K. Tempest Bradford, author of “Different Day”

What’s was the genesis of the story–what was the inspiration for it, or what prompted you to write it?

I watch a lot of SF movies and television shows and grow annoyed with missed chances at depth. I’m especially an un-fan of the idea that alien races all have a monoculture. Like on Star Trek, when they go to alien planets, they generally deal with one government, one group of people, one culture, as if that planet is made up of one huge, happy group who work together and have no internal differences. To be fair, Star Trek also paints earth with this brush — in the future all humans are one culture: American!

I also take issue with the notion that should aliens come to this planet, their first stop would be the White House. One thing I love about Doctor Who is how UK-centric it is. When the aliens come to earth in the Whoniverse, their first stop is Downing Street. Love it! Of course, it’s the same problem, but as an American, I appreciate the fresh outlook.

So I started thinking about what it would be like if the aliens that came here had the same problems we have — fighting between groups and cultures and such, also sketchy colonial attitudes.
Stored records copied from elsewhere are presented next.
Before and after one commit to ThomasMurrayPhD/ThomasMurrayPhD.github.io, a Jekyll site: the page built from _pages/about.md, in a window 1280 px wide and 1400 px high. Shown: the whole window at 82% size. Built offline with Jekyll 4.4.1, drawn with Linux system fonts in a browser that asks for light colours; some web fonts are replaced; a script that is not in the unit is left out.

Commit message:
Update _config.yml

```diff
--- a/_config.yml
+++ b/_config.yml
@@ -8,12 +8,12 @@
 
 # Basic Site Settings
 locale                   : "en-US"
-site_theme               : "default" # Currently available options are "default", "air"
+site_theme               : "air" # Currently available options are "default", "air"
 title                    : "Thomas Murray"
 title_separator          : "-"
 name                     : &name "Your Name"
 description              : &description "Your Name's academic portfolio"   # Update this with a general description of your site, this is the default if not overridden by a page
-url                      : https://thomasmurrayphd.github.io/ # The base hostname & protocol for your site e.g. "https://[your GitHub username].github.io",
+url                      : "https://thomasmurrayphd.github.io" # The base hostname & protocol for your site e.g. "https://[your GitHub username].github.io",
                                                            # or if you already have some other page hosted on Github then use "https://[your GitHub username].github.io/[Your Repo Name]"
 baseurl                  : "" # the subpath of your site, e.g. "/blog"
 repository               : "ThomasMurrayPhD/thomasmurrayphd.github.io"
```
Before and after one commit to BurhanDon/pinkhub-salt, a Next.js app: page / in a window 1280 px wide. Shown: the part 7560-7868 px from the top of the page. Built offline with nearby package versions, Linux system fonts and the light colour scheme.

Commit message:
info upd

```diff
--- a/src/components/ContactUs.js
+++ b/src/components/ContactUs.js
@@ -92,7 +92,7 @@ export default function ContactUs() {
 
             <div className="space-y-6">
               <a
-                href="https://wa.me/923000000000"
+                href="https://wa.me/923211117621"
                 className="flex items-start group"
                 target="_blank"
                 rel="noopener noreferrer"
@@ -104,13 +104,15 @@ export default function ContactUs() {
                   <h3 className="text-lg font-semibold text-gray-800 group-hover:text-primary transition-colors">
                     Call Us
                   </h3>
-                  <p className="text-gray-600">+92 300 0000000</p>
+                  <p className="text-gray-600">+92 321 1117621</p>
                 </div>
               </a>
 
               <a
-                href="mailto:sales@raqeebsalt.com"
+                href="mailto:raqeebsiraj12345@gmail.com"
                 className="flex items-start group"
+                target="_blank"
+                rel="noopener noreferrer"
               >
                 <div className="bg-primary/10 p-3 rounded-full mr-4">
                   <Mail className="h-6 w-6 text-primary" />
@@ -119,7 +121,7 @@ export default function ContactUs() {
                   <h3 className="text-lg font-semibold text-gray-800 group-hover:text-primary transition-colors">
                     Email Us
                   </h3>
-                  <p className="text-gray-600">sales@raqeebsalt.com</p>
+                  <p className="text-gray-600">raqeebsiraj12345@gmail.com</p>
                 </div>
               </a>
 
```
I also thought it would be nice to show that they wouln’t necessarily come to America first, or, if they did, it wouldn’t be because they think we’re superior.

Was this story a particularly challenging one to write? If so, how?

Getting the voice right was a big challenge. And modifying the text a bit to note the change in our real life political climate.

Most authors say all their stories are personal. If that’s true for you, in what way was this story personal to you?

I’ve made a point of setting stories in Ohio for the past few years because I grew up there and I have a lot of mixed feelings about it. Until this last election it was a solidly red state as far as national politics, but internally there’s a lot of complexity. And while I did my best to get as far away as soon as I could, I have never been able to paint Ohio as a lost cause, a hick state, or the den of conservative evil that people from the coasts or even the southwest tend to do. One of the reasons for giving my character the voice he had and explicity setting the story in Ohio was to challenge that stereotype on the way to poking some other tropes.

What is the appeal of this type of fiction–stories that take place in interstellar societies? Why do so many writers–or you yourself–write about it? Why do readers and film viewers love it so much?

For me, I just like the idea that someday people will have a bigger stage to play out our dramas on. I also like the idea that though having to deal with intergallacticness will change us, in many ways we’ll stay the same. I’m also a huge culture geek, and I live for the stories and epiodes and movies where I’m shown a truly interesting culture and, even better, that culture is not made out to be inferior to our own.

Also, as with most SF, it’s a great way to explore the problems we face without having to be direct about it. We haven’t moved on much from that classic Star Trek episode with the two-toned people fighting to extinction over “nothing” (which is everything).

What are some of your favorite examples of interstellar SF, and what makes them your favorites?

I have always loved how messy and complicated the Star Wars universe is. I also always mean to read more of LeGuin’s Hainish novels, because the world she spins there is so deep and interesting.

Anything else you’d like to add?

Visual media first showed me the possibility of traveling to other worlds, but fiction has always been better at making me think about the real implications of doing so.